It was largely filmed in America, with Canyon Ranch playing the part of Siberia. It does open with some beautiful views of the actual Altai Mountains taken by drone. In fact, the cinematography – done by Colin Akoon (The Incredible Hulk 2008, It 2017) and a sizeable camera crew – looks quite stunning in places, especially when outdoors. The visual effects by Mihaela Magopat (Double 2016, The Worthy 2016) and Abis Studio’s Victor Vilceanu (Al Asleyeen 2017, Kingsman: The Golden Circle 2017) also come off quite smoothly. The special effects (supervised by Allan B. Holt: Thor 2011, Captain America: The Winter Soldier 2014) are also quite convincing with its occasional bouts of gore and mutilation.
The pretty looks are not enough if the story is not up to snuff, and it is somewhat derivative. It has hints of 1982’s Evil Dead with the spooky cabin in the middle of nowhere, inhabited by evil spirits. There is also a sprinkling of Agatha Christie’s 1939 novel And Then There Were None, with the group risking being undone by their own paranoia as well as by the murderer in their midst. The cast of characters also run through some familiar tropes, from the exposition-delivering true believer (Mark Borkowski: Boardwalk Empire series, House of Cards series), the skeptic jerk (Kyle Jones: Hidden Away 2013, The Blackout 2014), and the slacker in way over their heads (Michael Cardelle: House of Usher 2008, Kamen Rider: Dragon Knight series).
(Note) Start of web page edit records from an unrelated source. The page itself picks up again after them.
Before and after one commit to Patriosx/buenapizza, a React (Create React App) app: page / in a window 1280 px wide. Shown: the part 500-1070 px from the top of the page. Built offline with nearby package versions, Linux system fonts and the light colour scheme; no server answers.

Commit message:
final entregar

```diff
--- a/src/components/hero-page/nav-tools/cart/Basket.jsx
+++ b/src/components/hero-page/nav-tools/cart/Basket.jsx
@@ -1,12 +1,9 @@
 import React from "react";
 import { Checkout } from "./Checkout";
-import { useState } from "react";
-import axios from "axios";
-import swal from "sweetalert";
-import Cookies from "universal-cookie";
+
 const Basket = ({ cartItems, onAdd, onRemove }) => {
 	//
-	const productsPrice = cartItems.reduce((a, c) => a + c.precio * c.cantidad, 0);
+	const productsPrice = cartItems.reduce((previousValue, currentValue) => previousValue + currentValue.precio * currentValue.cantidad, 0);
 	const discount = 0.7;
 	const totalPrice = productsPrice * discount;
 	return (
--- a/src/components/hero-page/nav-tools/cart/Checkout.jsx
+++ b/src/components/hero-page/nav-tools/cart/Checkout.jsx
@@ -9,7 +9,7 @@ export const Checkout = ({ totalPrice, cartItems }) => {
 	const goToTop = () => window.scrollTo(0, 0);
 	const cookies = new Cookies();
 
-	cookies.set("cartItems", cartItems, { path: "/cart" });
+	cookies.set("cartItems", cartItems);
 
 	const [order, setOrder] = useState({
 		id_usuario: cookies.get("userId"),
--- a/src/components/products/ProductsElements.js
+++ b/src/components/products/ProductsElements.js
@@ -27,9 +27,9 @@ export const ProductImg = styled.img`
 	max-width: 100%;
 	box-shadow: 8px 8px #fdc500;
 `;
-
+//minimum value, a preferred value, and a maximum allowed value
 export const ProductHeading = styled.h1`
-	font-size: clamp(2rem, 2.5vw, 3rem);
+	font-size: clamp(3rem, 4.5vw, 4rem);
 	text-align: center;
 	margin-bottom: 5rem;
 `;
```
With standard characters come standard acting. The performances are not anything special, but they are not terrible either. The actors fit their characters and they do fine enough jobs with them. If anything, the way they interact with each other and hint at unseen events is often more intriguing than the main mystery itself. They do a good job at building up tension, but once the film starts whittling its way towards the big twist, it feels more like a left-hand turn. If the audience watches the actors carefully, they may be able to determine who the real killer is pretty early in the film. If they do, then there is not much reason to stick around.
In the end, with its nice scenery and nice effects, but average acting and ho-hum story, the whole package is pretty but unremarkable. There is nothing astoundingly bad or wrong with it, but there is not much to recommend it. It will not hurt people if they gave it a shot, but there are better murder mysteries out there. For these reasons, CrypticRock gives The Body Tree 2.5 out of 5 stars.